Joseph Kony is the leader of the Lord’s Resistance Army, a militant Christian group founded in 1987 to overthrow the government in Uganda through terrorism. Their goal is to govern the people by the Ten Commandments.

The LRA’s objectives are as follows:

a) To remove dictatorship and stop the oppression of our people.

b) To fight for the immediate restoration of competitive multi-party democracy in Uganda.

c) To see and end to gross violation of human rights and dignity of Ugandans.

d) To ensure the restoration of peace and security in Uganda.

e) To ensure unity, sovereignty and economic prosperity beneficial to all Ugandans

f) To bring to an end to the repressive policy of deliberate marginalization of groups of people who may not agree with the NRA ideology.

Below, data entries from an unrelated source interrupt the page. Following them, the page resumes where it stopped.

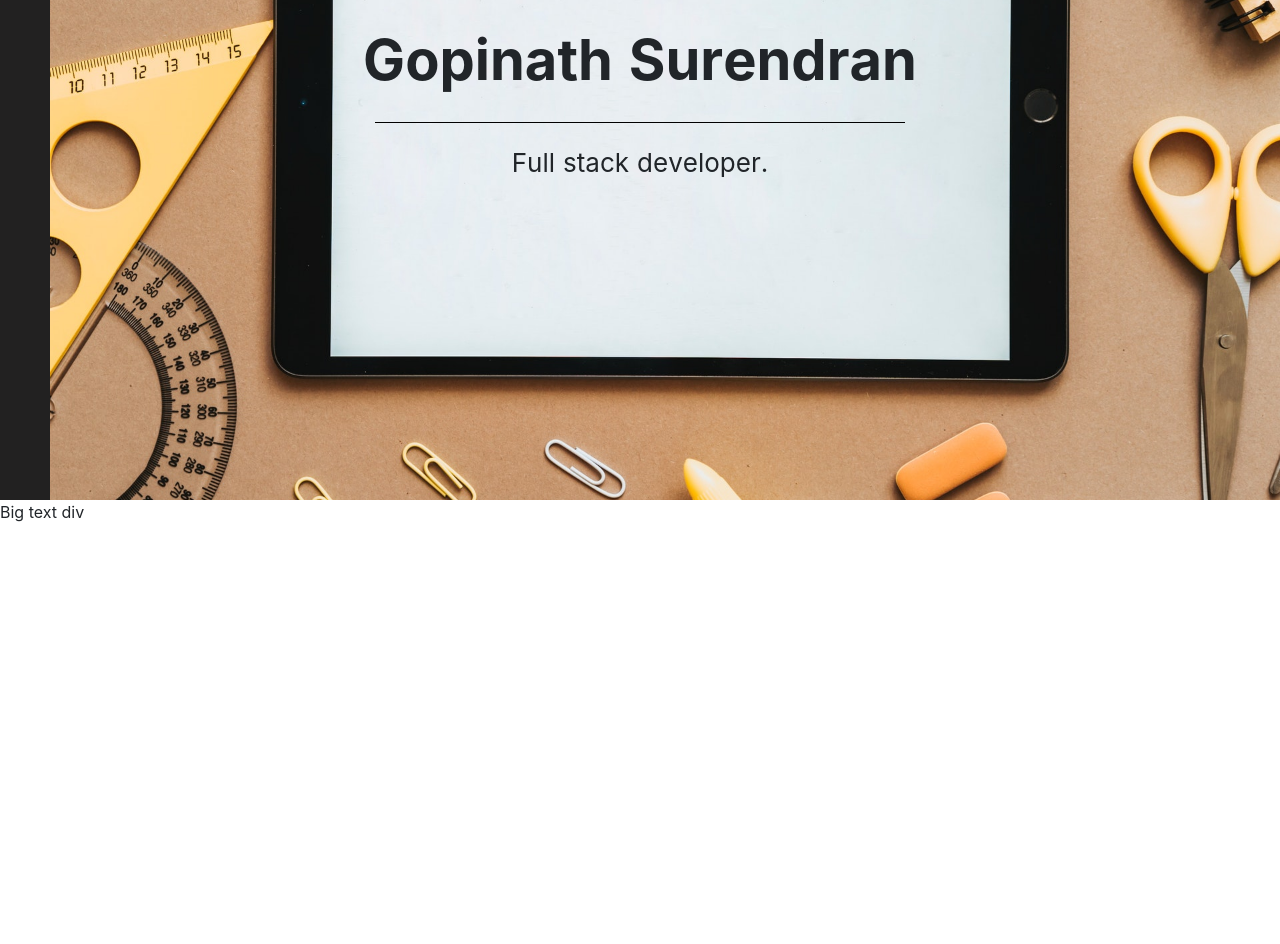
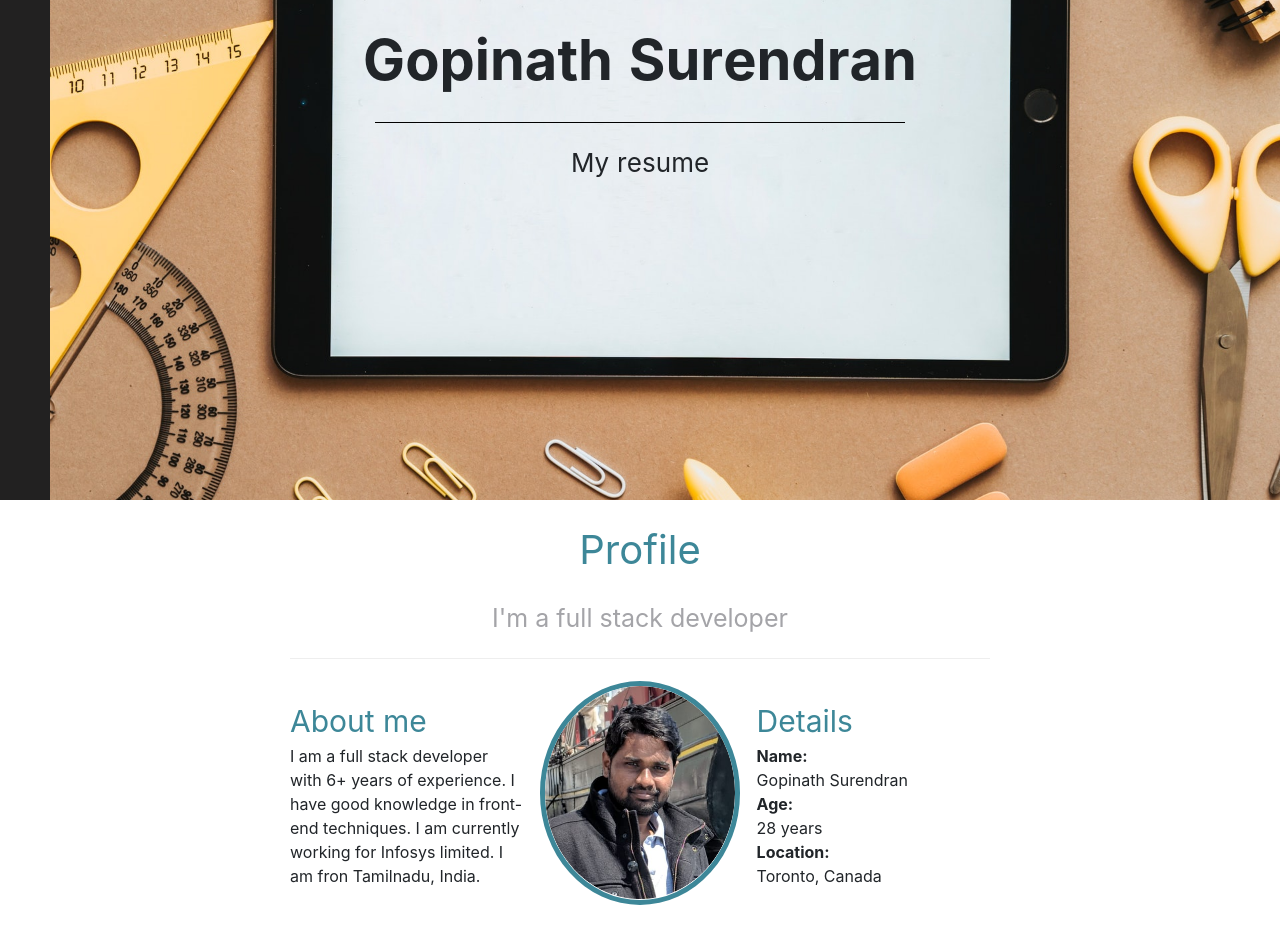
Before and after one commit to GopinathSurendran/gopinathsurendran.github.io, a React (Create React App) app: page / in a window 1280 px wide. Shown: the part 300-1244 px from the top of the page. Before the commit the page ends 824 px from the top, so only its background shows below. Built offline with nearby package versions, Linux system fonts and the light colour scheme.

Commit message:
Added profile section

```diff
--- a/src/assets/styles/globalStyles.scss
+++ b/src/assets/styles/globalStyles.scss
@@ -1,4 +1,32 @@
-:root {
-    --animate-duration: 800ms;
-    --animate-delay: 0.9s;
-  }
+@import "./variables.scss";
+
+body{
+    font-size: 16px;
+}
+
+.section {
+    border-bottom: 1px solid $border-color;
+    text-align: center;
+    padding: 20px 0px;
+    margin-bottom: 20px;
+
+    .header {
+        font-size: 40px;
+        color: $primary-color;
+        margin-bottom: 20px;
+    }
+    .subHeader {
+        font-size: 25px;
+        color: #a4a4a8;
+    }
+}
+
+.subSection {
+    margin: 20px 0px;;
+
+    .header {
+        font-size: 30px;
+        color: $primary-color;
+        color: $primary-color;
+    }
+}
--- /dev/null
+++ b/src/assets/styles/variables.scss
@@ -0,0 +1,2 @@
+$primary-color: #3d8798;
+$border-color: #eee;
--- a/src/containers/home/home.module.scss
+++ b/src/containers/home/home.module.scss
@@ -1,30 +1,6 @@
-.parallax {
-  background-image: url("../../assets/images/desk_tablet.jpg");
-  min-height: 100vh;
-  background-attachment: fixed;
-  background-position: center;
-  background-repeat: no-repeat;
-  background-size: cover;
-  position: relative;
-  display: flex;
-
-  .parallaxTextContainer {
+.container{
+    width: 50vw;
+    min-width: 700px;
     margin: auto;
-    max-width: 600px;
-    text-align: center;
-
-    .userName {
-      font-size: 56px;
-      font-weight: bold;
-    }
-
-    .hr {
-      border-top: 1px solid black;
-      margin: 20px;
-    }
-
-    .userDesc {
-      font-size: 26px;
-    }
-  }
+    margin-bottom: 100px;
 }
--- a/src/containers/home/home.tsx
+++ b/src/containers/home/home.tsx
@@ -1,28 +1,13 @@
 import * as React from 'react';
 import classes from './home.module.scss';
-import AnimationText from '../../uiComponents/animation/animation';
+import Intro from '../intro/intro';
+import Profile from '../profile/profile';
 
 const Home = () => {
     return <div>
-        <div className={classes.parallax}>
-            <div className={`container ${classes.parallaxTextContainer}`}>
-                <div className={`${classes.userName}`}>
-                    <AnimationText type="rubberBand" text="Gopinath" />
-                    <span className="ml-3" />
-                    <AnimationText type="rubberBand" text="Surendran" />
-                </div>
-                <div className={classes.hr} />
-                <div className={classes.userDesc}>
-                    <AnimationText type="bounce" text="Full" />
-                    <span className="ml-2" />
-                    <AnimationText type="bounce" text="stack" />
-                    <span className="ml-2" />
-                    <AnimationText type="bounce" text="developer." />
-                </div>
-            </div>
-        </div>
-        <div>
-            Big text div
+        <Intro />
+        <div className={classes.container}>
+            <Profile />
         </div>
     </div>
 }
--- /dev/null
+++ b/src/containers/intro/intro.module.scss
@@ -0,0 +1,30 @@
+.parallax {
+    background-image: url("../../assets/images/desk_tablet.jpg");
+    min-height: 100vh;
+    background-attachment: fixed;
+    background-position: center;
+    background-repeat: no-repeat;
+    background-size: cover;
+    position: relative;
+    display: flex;
+
+    .parallaxTextContainer {
+      margin: auto;
+      max-width: 600px;
+      text-align: center;
+
+      .userName {
+        font-size: 56px;
+        font-weight: bold;
+      }
+
+      .hr {
+        border-top: 1px solid black;
+        margin: 20px;
+      }
+
+      .userDesc {
+        font-size: 26px;
+      }
+    }
+  }
--- /dev/null
+++ b/src/containers/intro/intro.tsx
@@ -0,0 +1,25 @@
+import * as React from 'react';
+import classes from './intro.module.scss';
+import AnimationText from '../../uiComponents/animation/animation';
+
+const Intro = () => {
+    return (
+        <div className={classes.parallax}>
+            <div className={`container ${classes.parallaxTextContainer}`}>
+                <div className={`${classes.userName}`}>
+                    <AnimationText type="rubberBand" text="Gopinath" />
+                    <span className="ml-3" />
+                    <AnimationText type="rubberBand" text="Surendran" />
+                </div>
+                <div className={classes.hr} />
+                <div className={classes.userDesc}>
+                    <AnimationText type="bounce" text="My" />
+                    <span className="ml-2" />
+                    <AnimationText type="bounce" text="resume" />
+                </div>
+            </div>
+        </div>
+    )
+}
+
+export default Intro;
--- /dev/null
+++ b/src/containers/profile/profile.module.scss
@@ -0,0 +1,21 @@
+@import '../../assets/styles/variables.scss';
+
+.container {
+    display: flex;
+    &>div{
+        width: 33.33%;
+    }
+    .profileImage {
+        display: flex;
+        img {
+            margin: auto;
+            width: 200px;
+            border-radius: 50%;
+            border: 5px solid $primary-color;
+        }
+    }
+
+    .label {
+        font-weight: bold;
+    }
+}
--- /dev/null
+++ b/src/containers/profile/profile.tsx
@@ -0,0 +1,38 @@
+import * as React from 'react';
+import classes from './profile.module.scss';
+import ProfileImage from '../../assets/images/profile.png';
+
+const Profile = () => {
+    return (
+        <div>
+            <div className="section">
+                <div className="header">Profile</div>
+                <div className="subHeader">I'm a full stack developer</div>
+            </div>
+            <div className={classes.container}>
+                <div className="subSection">
+                    <div className="header">About me</div>
+                    <div>
+                        I am a full stack developer with 6+ years of experience. I have good knowledge in front-end techniques. I am currently working for Infosys limited. I am fron Tamilnadu, India.
+                </div>
+                </div>
+                <div className={classes.profileImage}>
+                    <img src={ProfileImage} />
+                </div>
+                <div className="subSection">
+                    <div className="header">Details</div>
+                    <div>
+                        <div className={classes.label}>Name:</div>
+                        <div>Gopinath Surendran</div>
+                        <div className={classes.label}>Age:</div>
+                        <div>28 years</div>
+                        <div className={classes.label}>Location:</div>
+                        <div>Toronto, Canada</div>
+                    </div>
+                </div>
+            </div>
+        </div>
+    )
+}
+
+export default Profile;
```
Also changed, not shown: src/assets/images/profile.png (added), 1 other file (tests, documents, lock files or other folders).
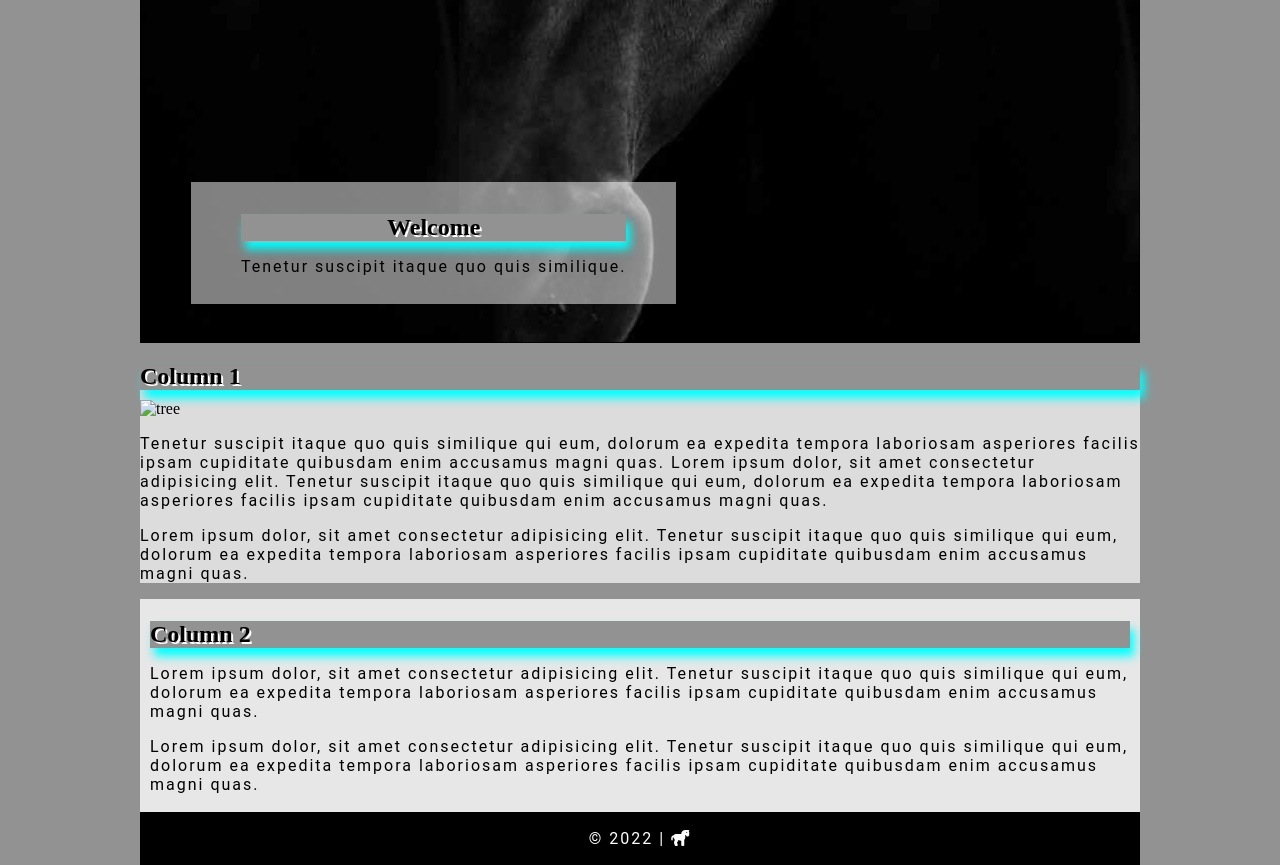
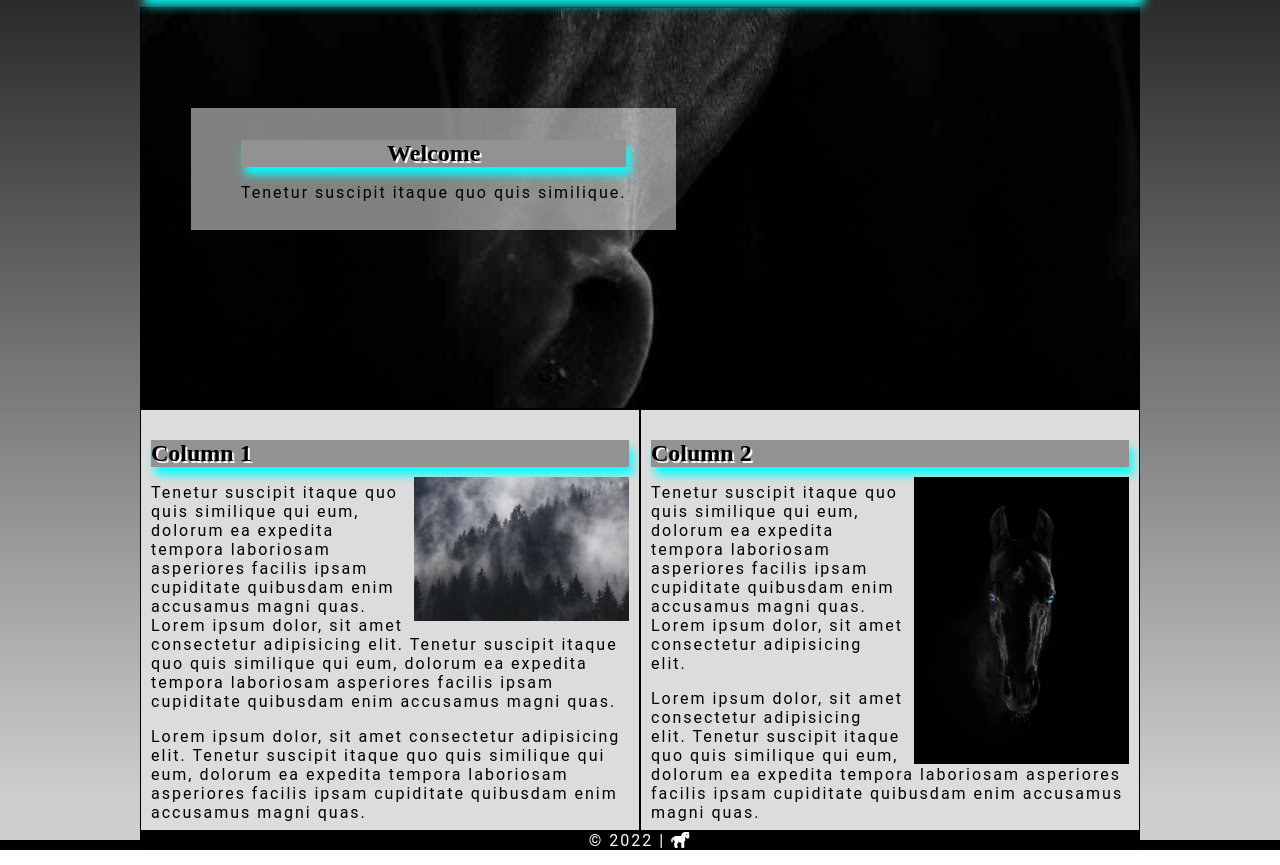
Before and after one commit to SusanCG/Final-Project, a plain HTML site: page about.html in a window 1280 px wide. Shown: the part 208-1073 px from the top of the page. Drawn offline with Linux system fonts and the light colour scheme.

Commit message:
added changes to body and added logo

```diff
--- a/about.html
+++ b/about.html
@@ -22,7 +22,7 @@
             <h1>About Page</h1>
         </header>
         <nav>
-            <img src="/img/OIP.jfif" alt="logo" height="80px">
+            <img src="/img/logo.jpg" alt="logo" height="80px">
             <ul>
                 <li><a href="/index.html">Home</a></li>
                 <li><a href="/about.html">About</a></li>
@@ -36,10 +36,11 @@
                 <p class="hero-para">Tenetur suscipit itaque quo quis similique.
             </div>
         </div>
+
         <main class="row">
-            <div class="column col-one">
+            <div class="columns col-one">
                 <h2>Column 1</h2>
-                <img src="/img/tree.jpg" alt="tree">
+                <img src="/img/foggy forest.avif" alt="foggy forest">
                 <p>Tenetur suscipit itaque quo quis similique qui eum, dolorum ea expedita tempora laboriosam asperiores
                     facilis ipsam cupiditate quibusdam enim accusamus magni quas. Lorem ipsum dolor, sit amet
                     consectetur adipisicing elit. Tenetur suscipit itaque quo quis similique qui eum, dolorum ea
@@ -49,20 +50,20 @@
                     qui eum, dolorum ea expedita tempora laboriosam asperiores facilis ipsam cupiditate quibusdam enim
                     accusamus magni quas.</p>
             </div>
-            <div class="column col-two">
-                <div class="text-back">
-                    <h2>Column 2</h2>
-                    <p>Lorem ipsum dolor, sit amet consectetur adipisicing elit. Tenetur suscipit itaque quo quis
-                        similique qui eum, dolorum ea expedita tempora laboriosam asperiores facilis ipsam cupiditate
-                        quibusdam enim accusamus magni quas.</p>
 
-                    <p>Lorem ipsum dolor, sit amet consectetur adipisicing elit. Tenetur suscipit itaque quo quis
-                        similique qui eum, dolorum ea expedita tempora laboriosam asperiores facilis ipsam cupiditate
-                        quibusdam enim accusamus magni quas.</p>
+            <div class="columns col-two">
+                <h2>Column 2</h2>
+                <img src="/img/blue eyed horse.jpg" alt="blue eyed horse">
+                <p>Tenetur suscipit itaque quo quis similique qui eum, dolorum ea expedita tempora laboriosam asperiores
+                    facilis ipsam cupiditate quibusdam enim accusamus magni quas. Lorem ipsum dolor, sit amet
+                    consectetur adipisicing elit.</p>
+                <p>Lorem ipsum dolor, sit amet consectetur adipisicing elit. Tenetur suscipit itaque quo quis similique
+                    qui eum, dolorum ea expedita tempora laboriosam asperiores facilis ipsam cupiditate quibusdam enim
+                    accusamus magni quas.</p>
+            </div>
 
-                </div>
-            </div>
         </main>
+
         <footer>
             <p>&copy; 2022 | <a href="#"><i class="fa-solid fa-horse"></i></a></p>
         </footer>
--- a/css/styles.css
+++ b/css/styles.css
@@ -1,6 +1,6 @@
 body {
-    background-color: rgb(146, 146, 146);
-    padding: auto;
+    background: rgb(146, 146, 146);
+    background: linear-gradient(0deg, rgba(146, 146, 146, 0.4514180672268907) 4%, rgba(0, 0, 0, 1) 100%);
     margin-bottom: 10px;
 }
 
@@ -11,15 +11,16 @@ h4,
 h5,
 h6 {
     background-color: rgb(146, 146, 146);
+    /* border: 2px solid rgb(0, 0, 0); */
     margin-bottom: 10px;
     box-shadow: 4px 8px 10px aqua;
     text-shadow: 2px 2px white;
 }
 
 p {
-	font-family: 'Roboto', sans-serif;
-	line-height: -1.5;
-	letter-spacing: 2px;
+    font-family: 'Roboto', sans-serif;
+    line-height: -1.5;
+    letter-spacing: 2px;
 }
 
 /* Hero */
@@ -37,7 +38,7 @@ p {
     text-align: center;
     display: inline-block;
     position: relative;
-    top: 240px;
+    top: 100px;
     left: 50px;
 }
 
@@ -122,7 +123,7 @@ ul li a:hover {
 footer {
     clear: both;
     padding: px;
-    border: 1px solid black;
+    /* border: 1px solid black; */
     text-align: center;
     background-color: black;
     color: white;
```
Also changed, not shown: contact.html (+16 -15 lines), index.html (+16 -14 lines), img/logo.jpg (added).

Yet none of their actions have brought unity or peace, nor does their history resemble anything Christ-like in the slightest.

The LRA has kidnapped thousands of children from different villages to fight in their wars, sexually enslaved women and children, and have tried their damndest to tear Uganda apart. Other crimes the LRA has committed include rape, murder, maiming, and in some cases, cannibalism.

Kony has led his followers to believe that, through stealing,  killing and terrorizing, they are doing the work of the Holy Spirit. Kony acts as the “spokesperson” for God, and has convinced his soldiers to kill in the name of God for 26 years.

26 years of murder, pillaging, and violence. In the name of God.

That’s why organizations like the Invisible Children are so important. Invisible Children “uses film, creativity and social action to end the use of child soldiers in Joseph Kony’s rebel war and restore LRA-affected communities in Central Africa to peace and prosperity.”  Co-founder and filmmaker Jason Russell sat for an interview in late February with All Africa to discuss the need to inform the world about Joseph Kony and the Lord’s Resistance Army:

I’ve been inspired by Lauren Hill s quote, Fantasy is what people want but reality is what they need. It s the sense that people don t want to think about war or think about child trafficking and it makes sense, I don t want to think about it either.  But if you can do something to influence the end of violence or tragedy in the world, then you should do it.

Russel also explained how he does not want to see Kony executed for violating human rights, but wants to see him  go on trial for his heinous crimes:

The dream would be for Kony to be captured, not killed, and brought to the International Criminal Court to face trial. The world would know about his crimes and they would watch the trial play out on an international level, seeing a man face justice who got away with abducting children, raping little girls, and mutilating people s faces for 26 years.

For more information on KONY 2012, a documentary depicting the war crimes of Joseph Kony, visit here.